[[ Input data open ]]

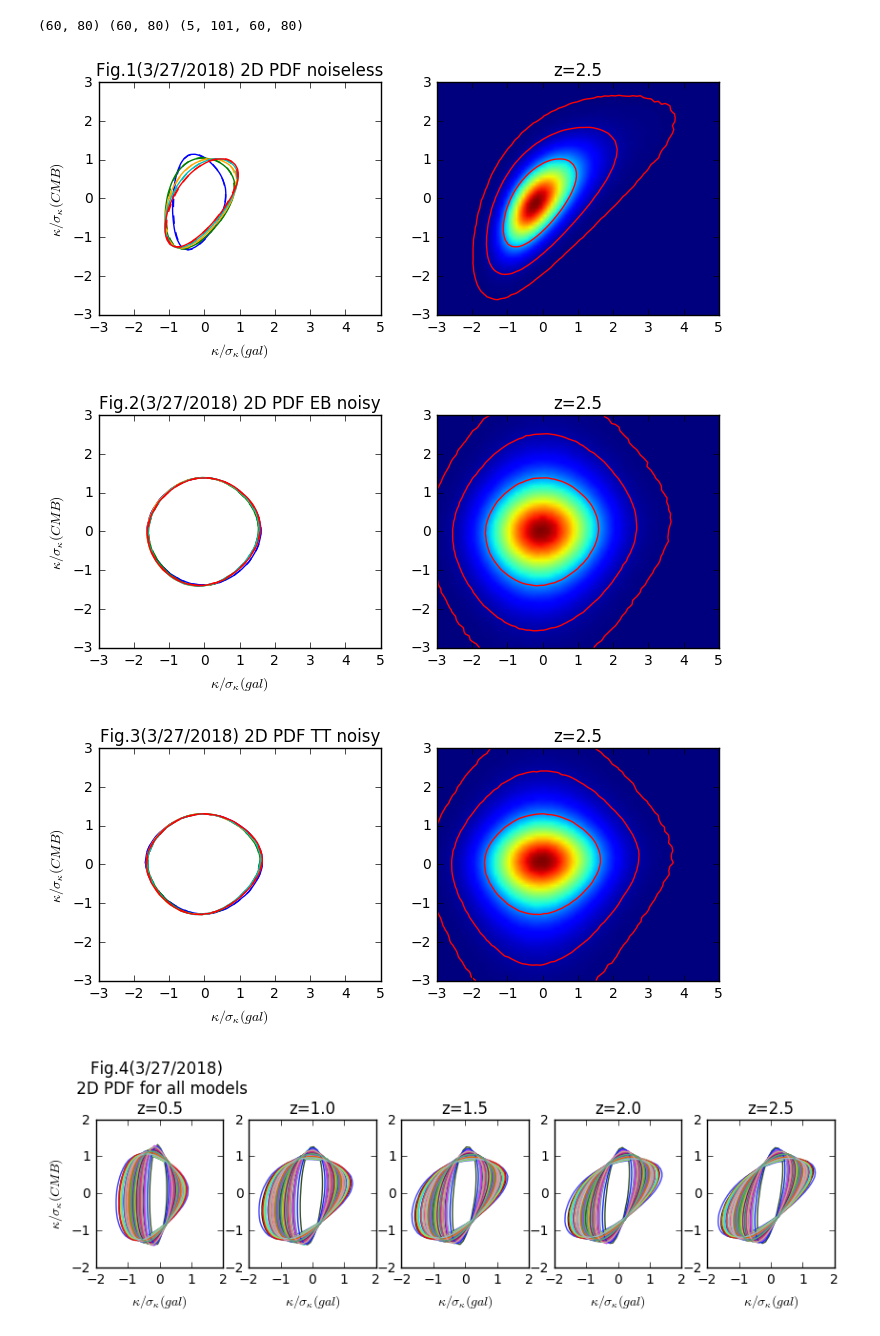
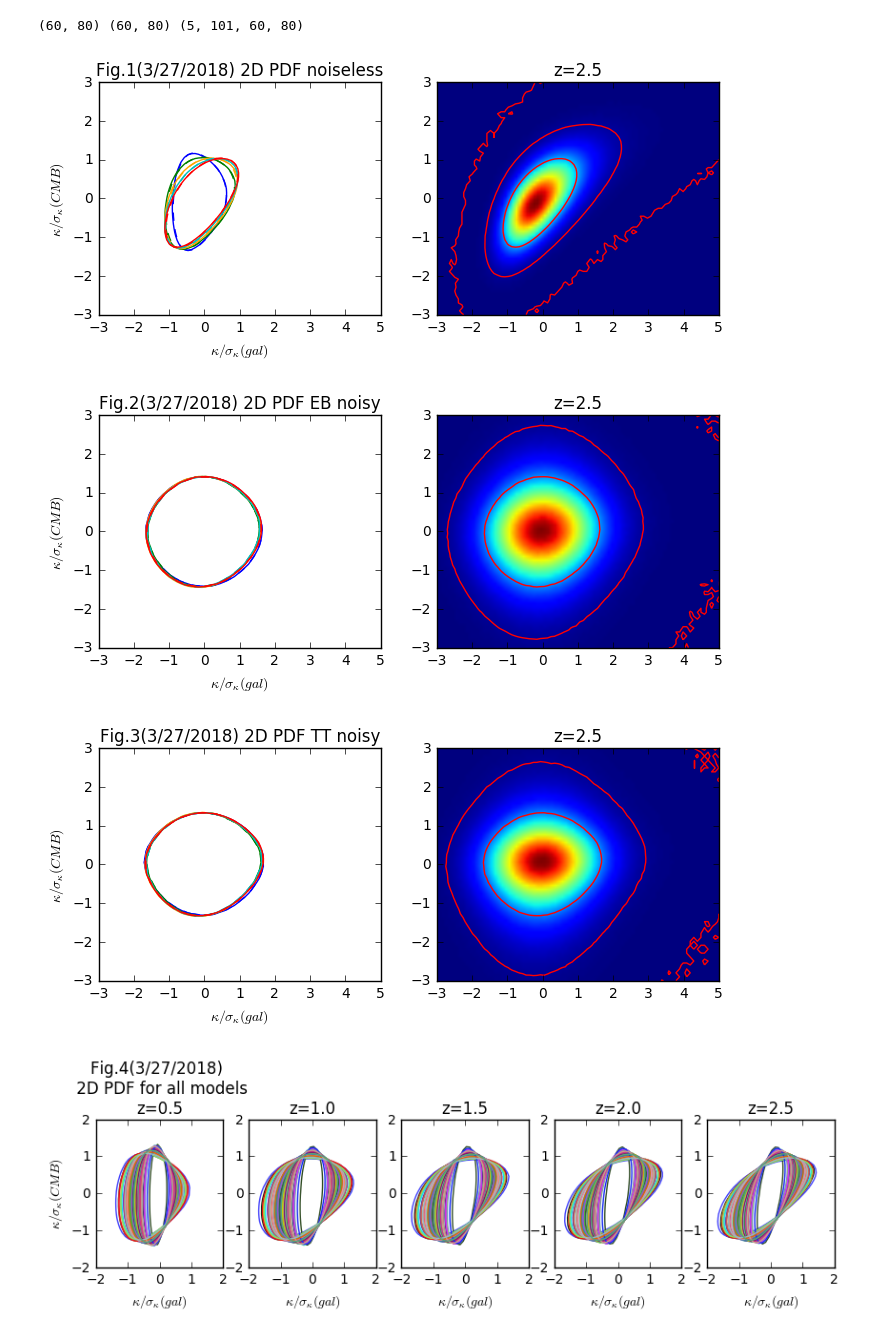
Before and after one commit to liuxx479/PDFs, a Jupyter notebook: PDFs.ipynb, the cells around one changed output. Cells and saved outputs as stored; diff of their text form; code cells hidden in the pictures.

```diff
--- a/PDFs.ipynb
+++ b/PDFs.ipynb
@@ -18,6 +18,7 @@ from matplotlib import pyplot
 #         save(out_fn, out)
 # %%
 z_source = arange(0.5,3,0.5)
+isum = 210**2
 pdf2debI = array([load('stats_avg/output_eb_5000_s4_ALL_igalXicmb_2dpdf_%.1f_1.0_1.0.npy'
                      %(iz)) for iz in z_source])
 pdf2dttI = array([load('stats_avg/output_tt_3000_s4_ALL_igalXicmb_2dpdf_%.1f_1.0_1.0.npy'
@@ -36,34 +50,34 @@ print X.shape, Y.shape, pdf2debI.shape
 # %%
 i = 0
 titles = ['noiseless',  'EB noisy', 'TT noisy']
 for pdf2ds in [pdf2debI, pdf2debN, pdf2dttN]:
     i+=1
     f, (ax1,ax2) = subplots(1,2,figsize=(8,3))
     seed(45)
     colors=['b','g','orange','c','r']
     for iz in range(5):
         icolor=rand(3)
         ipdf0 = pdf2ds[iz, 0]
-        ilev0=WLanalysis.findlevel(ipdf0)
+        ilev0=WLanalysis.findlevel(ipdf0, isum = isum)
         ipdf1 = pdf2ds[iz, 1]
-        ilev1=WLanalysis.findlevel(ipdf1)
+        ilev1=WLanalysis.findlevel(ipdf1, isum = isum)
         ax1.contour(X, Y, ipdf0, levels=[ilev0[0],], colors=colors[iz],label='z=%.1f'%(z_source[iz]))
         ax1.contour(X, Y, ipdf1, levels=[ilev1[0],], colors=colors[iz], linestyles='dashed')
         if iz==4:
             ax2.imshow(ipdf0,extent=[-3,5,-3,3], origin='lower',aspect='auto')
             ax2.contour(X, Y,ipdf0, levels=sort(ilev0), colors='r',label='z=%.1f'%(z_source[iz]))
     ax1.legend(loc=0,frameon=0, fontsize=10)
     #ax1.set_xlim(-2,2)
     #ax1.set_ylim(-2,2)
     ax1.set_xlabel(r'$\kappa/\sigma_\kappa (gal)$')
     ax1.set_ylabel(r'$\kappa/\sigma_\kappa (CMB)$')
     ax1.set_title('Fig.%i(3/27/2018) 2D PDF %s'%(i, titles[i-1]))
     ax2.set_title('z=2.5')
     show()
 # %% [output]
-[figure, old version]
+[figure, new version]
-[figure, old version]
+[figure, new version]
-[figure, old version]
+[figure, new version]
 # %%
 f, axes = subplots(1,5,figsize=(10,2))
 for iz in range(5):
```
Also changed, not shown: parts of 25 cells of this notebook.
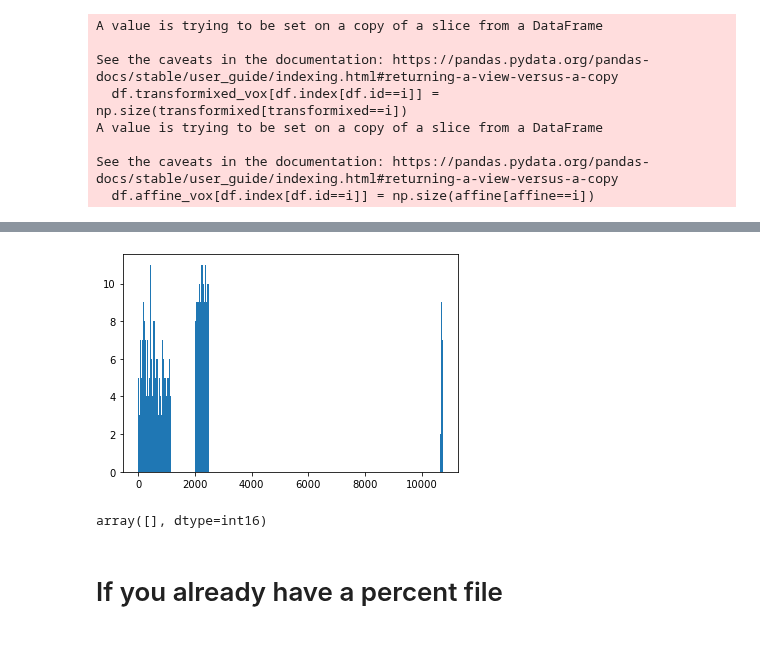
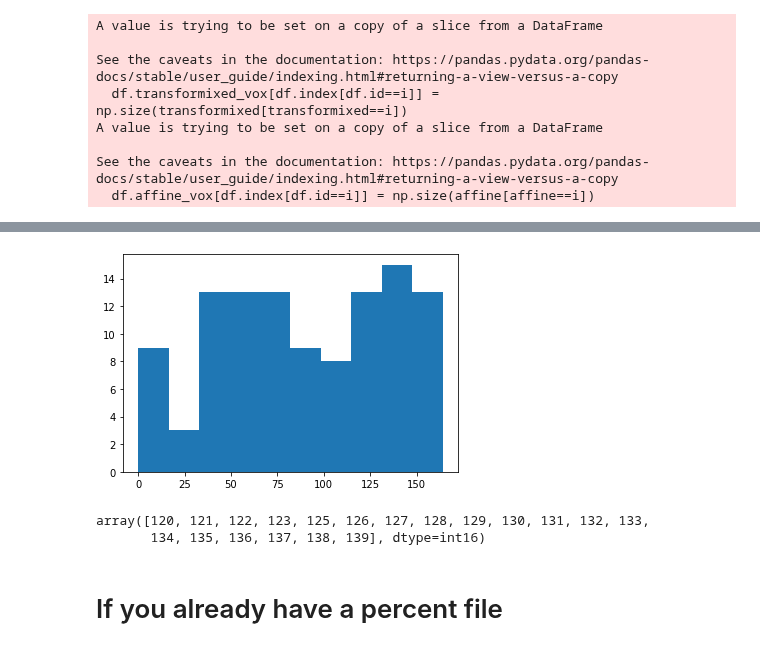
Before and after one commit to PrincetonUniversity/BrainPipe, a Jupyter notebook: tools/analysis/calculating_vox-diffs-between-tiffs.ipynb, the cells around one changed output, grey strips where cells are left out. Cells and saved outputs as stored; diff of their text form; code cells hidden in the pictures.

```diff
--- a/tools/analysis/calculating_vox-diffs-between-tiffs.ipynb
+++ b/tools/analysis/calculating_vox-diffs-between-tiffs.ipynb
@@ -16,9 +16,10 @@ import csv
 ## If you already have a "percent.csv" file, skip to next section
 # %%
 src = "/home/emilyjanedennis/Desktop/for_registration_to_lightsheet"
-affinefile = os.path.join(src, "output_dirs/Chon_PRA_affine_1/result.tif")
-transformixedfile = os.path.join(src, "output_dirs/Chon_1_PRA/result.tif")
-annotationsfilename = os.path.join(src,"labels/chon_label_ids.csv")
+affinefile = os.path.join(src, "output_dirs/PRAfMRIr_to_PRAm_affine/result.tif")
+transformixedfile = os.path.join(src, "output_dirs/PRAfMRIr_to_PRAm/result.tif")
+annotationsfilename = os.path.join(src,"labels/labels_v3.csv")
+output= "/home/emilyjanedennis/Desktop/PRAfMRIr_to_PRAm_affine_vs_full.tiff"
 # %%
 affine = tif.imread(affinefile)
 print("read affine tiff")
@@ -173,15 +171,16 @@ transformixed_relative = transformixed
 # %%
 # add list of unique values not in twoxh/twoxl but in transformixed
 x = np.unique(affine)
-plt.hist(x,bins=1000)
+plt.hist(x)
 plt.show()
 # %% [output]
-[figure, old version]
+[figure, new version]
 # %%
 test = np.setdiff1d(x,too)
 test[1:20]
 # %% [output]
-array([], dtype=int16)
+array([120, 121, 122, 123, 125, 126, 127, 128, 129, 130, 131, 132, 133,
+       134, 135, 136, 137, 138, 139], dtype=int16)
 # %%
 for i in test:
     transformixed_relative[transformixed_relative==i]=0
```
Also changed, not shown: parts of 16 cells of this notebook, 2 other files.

[[ Input data closed ]]

- **Task to carry out**: With the pictures left out, output all the entries exactly.

- **Exercise output**:
Before and after one commit to liuxx479/PDFs, a Jupyter notebook: PDFs.ipynb, the cells around one changed output. Cells and saved outputs as stored; diff of their text form; code cells hidden in the pictures.

```diff
--- a/PDFs.ipynb
+++ b/PDFs.ipynb
@@ -18,6 +18,7 @@ from matplotlib import pyplot
 #         save(out_fn, out)
 # %%
 z_source = arange(0.5,3,0.5)
+isum = 210**2
 pdf2debI = array([load('stats_avg/output_eb_5000_s4_ALL_igalXicmb_2dpdf_%.1f_1.0_1.0.npy'
                      %(iz)) for iz in z_source])
 pdf2dttI = array([load('stats_avg/output_tt_3000_s4_ALL_igalXicmb_2dpdf_%.1f_1.0_1.0.npy'
@@ -36,34 +50,34 @@ print X.shape, Y.shape, pdf2debI.shape
 # %%
 i = 0
 titles = ['noiseless',  'EB noisy', 'TT noisy']
 for pdf2ds in [pdf2debI, pdf2debN, pdf2dttN]:
     i+=1
     f, (ax1,ax2) = subplots(1,2,figsize=(8,3))
     seed(45)
     colors=['b','g','orange','c','r']
     for iz in range(5):
         icolor=rand(3)
         ipdf0 = pdf2ds[iz, 0]
-        ilev0=WLanalysis.findlevel(ipdf0)
+        ilev0=WLanalysis.findlevel(ipdf0, isum = isum)
         ipdf1 = pdf2ds[iz, 1]
-        ilev1=WLanalysis.findlevel(ipdf1)
+        ilev1=WLanalysis.findlevel(ipdf1, isum = isum)
         ax1.contour(X, Y, ipdf0, levels=[ilev0[0],], colors=colors[iz],label='z=%.1f'%(z_source[iz]))
         ax1.contour(X, Y, ipdf1, levels=[ilev1[0],], colors=colors[iz], linestyles='dashed')
         if iz==4:
             ax2.imshow(ipdf0,extent=[-3,5,-3,3], origin='lower',aspect='auto')
             ax2.contour(X, Y,ipdf0, levels=sort(ilev0), colors='r',label='z=%.1f'%(z_source[iz]))
     ax1.legend(loc=0,frameon=0, fontsize=10)
     #ax1.set_xlim(-2,2)
     #ax1.set_ylim(-2,2)
     ax1.set_xlabel(r'$\kappa/\sigma_\kappa (gal)$')
     ax1.set_ylabel(r'$\kappa/\sigma_\kappa (CMB)$')
     ax1.set_title('Fig.%i(3/27/2018) 2D PDF %s'%(i, titles[i-1]))
     ax2.set_title('z=2.5')
     show()
 # %% [output]
-[figure, old version]
+[figure, new version]
-[figure, old version]
+[figure, new version]
-[figure, old version]
+[figure, new version]
 # %%
 f, axes = subplots(1,5,figsize=(10,2))
 for iz in range(5):
```
Also changed, not shown: parts of 25 cells of this notebook.
Before and after one commit to PrincetonUniversity/BrainPipe, a Jupyter notebook: tools/analysis/calculating_vox-diffs-between-tiffs.ipynb, the cells around one changed output, grey strips where cells are left out. Cells and saved outputs as stored; diff of their text form; code cells hidden in the pictures.

```diff
--- a/tools/analysis/calculating_vox-diffs-between-tiffs.ipynb
+++ b/tools/analysis/calculating_vox-diffs-between-tiffs.ipynb
@@ -16,9 +16,10 @@ import csv
 ## If you already have a "percent.csv" file, skip to next section
 # %%
 src = "/home/emilyjanedennis/Desktop/for_registration_to_lightsheet"
-affinefile = os.path.join(src, "output_dirs/Chon_PRA_affine_1/result.tif")
-transformixedfile = os.path.join(src, "output_dirs/Chon_1_PRA/result.tif")
-annotationsfilename = os.path.join(src,"labels/chon_label_ids.csv")
+affinefile = os.path.join(src, "output_dirs/PRAfMRIr_to_PRAm_affine/result.tif")
+transformixedfile = os.path.join(src, "output_dirs/PRAfMRIr_to_PRAm/result.tif")
+annotationsfilename = os.path.join(src,"labels/labels_v3.csv")
+output= "/home/emilyjanedennis/Desktop/PRAfMRIr_to_PRAm_affine_vs_full.tiff"
 # %%
 affine = tif.imread(affinefile)
 print("read affine tiff")
@@ -173,15 +171,16 @@ transformixed_relative = transformixed
 # %%
 # add list of unique values not in twoxh/twoxl but in transformixed
 x = np.unique(affine)
-plt.hist(x,bins=1000)
+plt.hist(x)
 plt.show()
 # %% [output]
-[figure, old version]
+[figure, new version]
 # %%
 test = np.setdiff1d(x,too)
 test[1:20]
 # %% [output]
-array([], dtype=int16)
+array([120, 121, 122, 123, 125, 126, 127, 128, 129, 130, 131, 132, 133,
+       134, 135, 136, 137, 138, 139], dtype=int16)
 # %%
 for i in test:
     transformixed_relative[transformixed_relative==i]=0
```
Also changed, not shown: parts of 16 cells of this notebook, 2 other files.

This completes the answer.